[Opening Material supplied section]

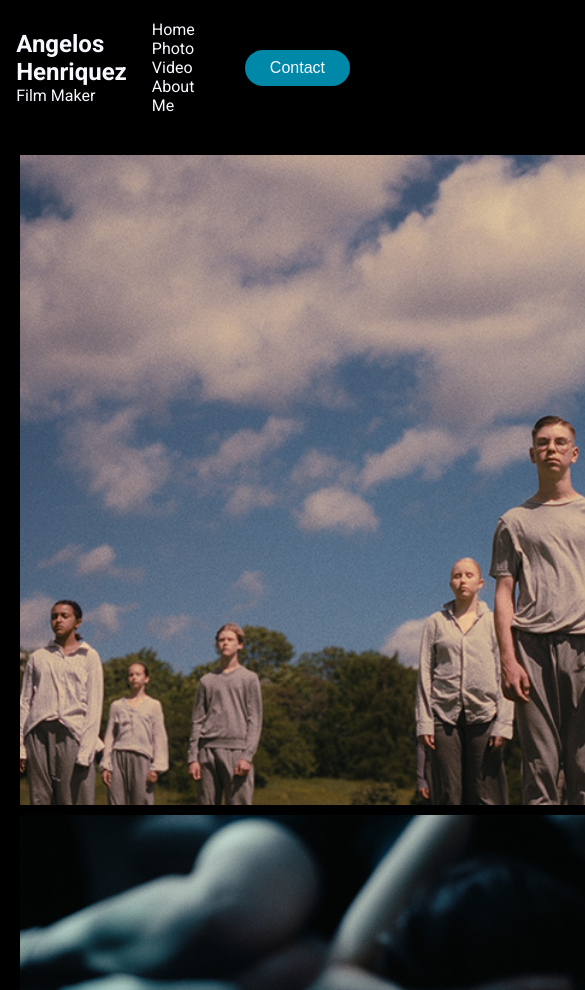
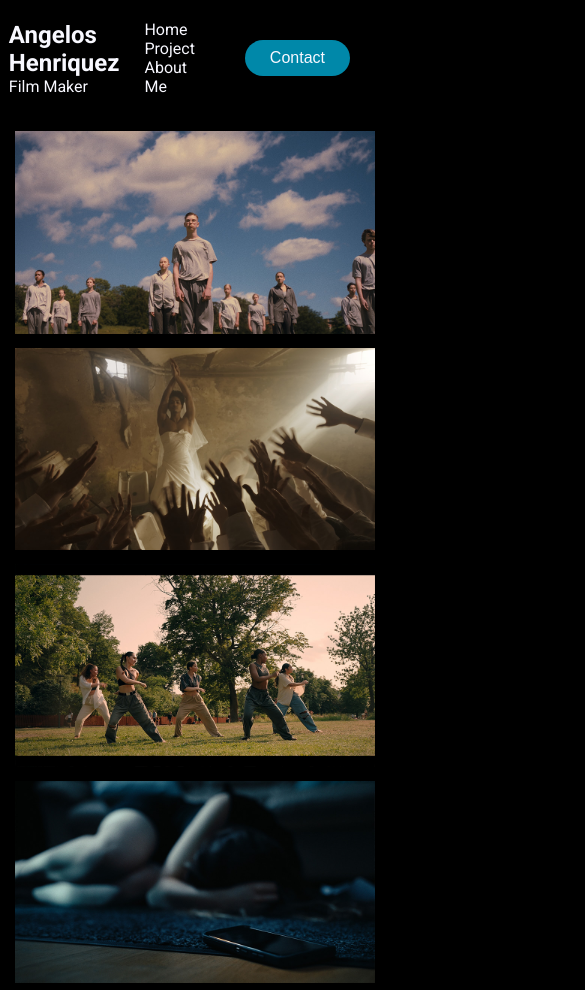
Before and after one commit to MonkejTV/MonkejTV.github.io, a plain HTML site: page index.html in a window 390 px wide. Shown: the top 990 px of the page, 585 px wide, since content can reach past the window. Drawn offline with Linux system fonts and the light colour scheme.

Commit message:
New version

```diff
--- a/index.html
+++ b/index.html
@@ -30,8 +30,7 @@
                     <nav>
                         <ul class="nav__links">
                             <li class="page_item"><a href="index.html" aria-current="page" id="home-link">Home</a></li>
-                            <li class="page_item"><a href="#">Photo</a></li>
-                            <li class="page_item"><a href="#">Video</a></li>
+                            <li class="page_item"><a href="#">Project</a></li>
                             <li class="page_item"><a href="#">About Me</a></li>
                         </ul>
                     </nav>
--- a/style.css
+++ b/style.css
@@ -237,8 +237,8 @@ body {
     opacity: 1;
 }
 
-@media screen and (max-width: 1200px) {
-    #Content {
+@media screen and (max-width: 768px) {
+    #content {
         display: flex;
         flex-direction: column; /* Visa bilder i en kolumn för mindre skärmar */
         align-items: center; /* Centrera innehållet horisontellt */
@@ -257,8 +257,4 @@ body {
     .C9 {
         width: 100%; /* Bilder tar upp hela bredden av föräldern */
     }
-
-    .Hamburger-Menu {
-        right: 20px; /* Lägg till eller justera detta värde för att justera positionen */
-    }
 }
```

[Closing Material supplied section]

• _What is expected_: Apart from the images, every line above is to be given again exactly.

• _Response to the exercise_:
Before and after one commit to MonkejTV/MonkejTV.github.io, a plain HTML site: page index.html in a window 390 px wide. Shown: the top 990 px of the page, 585 px wide, since content can reach past the window. Drawn offline with Linux system fonts and the light colour scheme.

Commit message:
New version

```diff
--- a/index.html
+++ b/index.html
@@ -30,8 +30,7 @@
                     <nav>
                         <ul class="nav__links">
                             <li class="page_item"><a href="index.html" aria-current="page" id="home-link">Home</a></li>
-                            <li class="page_item"><a href="#">Photo</a></li>
-                            <li class="page_item"><a href="#">Video</a></li>
+                            <li class="page_item"><a href="#">Project</a></li>
                             <li class="page_item"><a href="#">About Me</a></li>
                         </ul>
                     </nav>
--- a/style.css
+++ b/style.css
@@ -237,8 +237,8 @@ body {
     opacity: 1;
 }
 
-@media screen and (max-width: 1200px) {
-    #Content {
+@media screen and (max-width: 768px) {
+    #content {
         display: flex;
         flex-direction: column; /* Visa bilder i en kolumn för mindre skärmar */
         align-items: center; /* Centrera innehållet horisontellt */
@@ -257,8 +257,4 @@ body {
     .C9 {
         width: 100%; /* Bilder tar upp hela bredden av föräldern */
     }
-
-    .Hamburger-Menu {
-        right: 20px; /* Lägg till eller justera detta värde för att justera positionen */
-    }
 }
```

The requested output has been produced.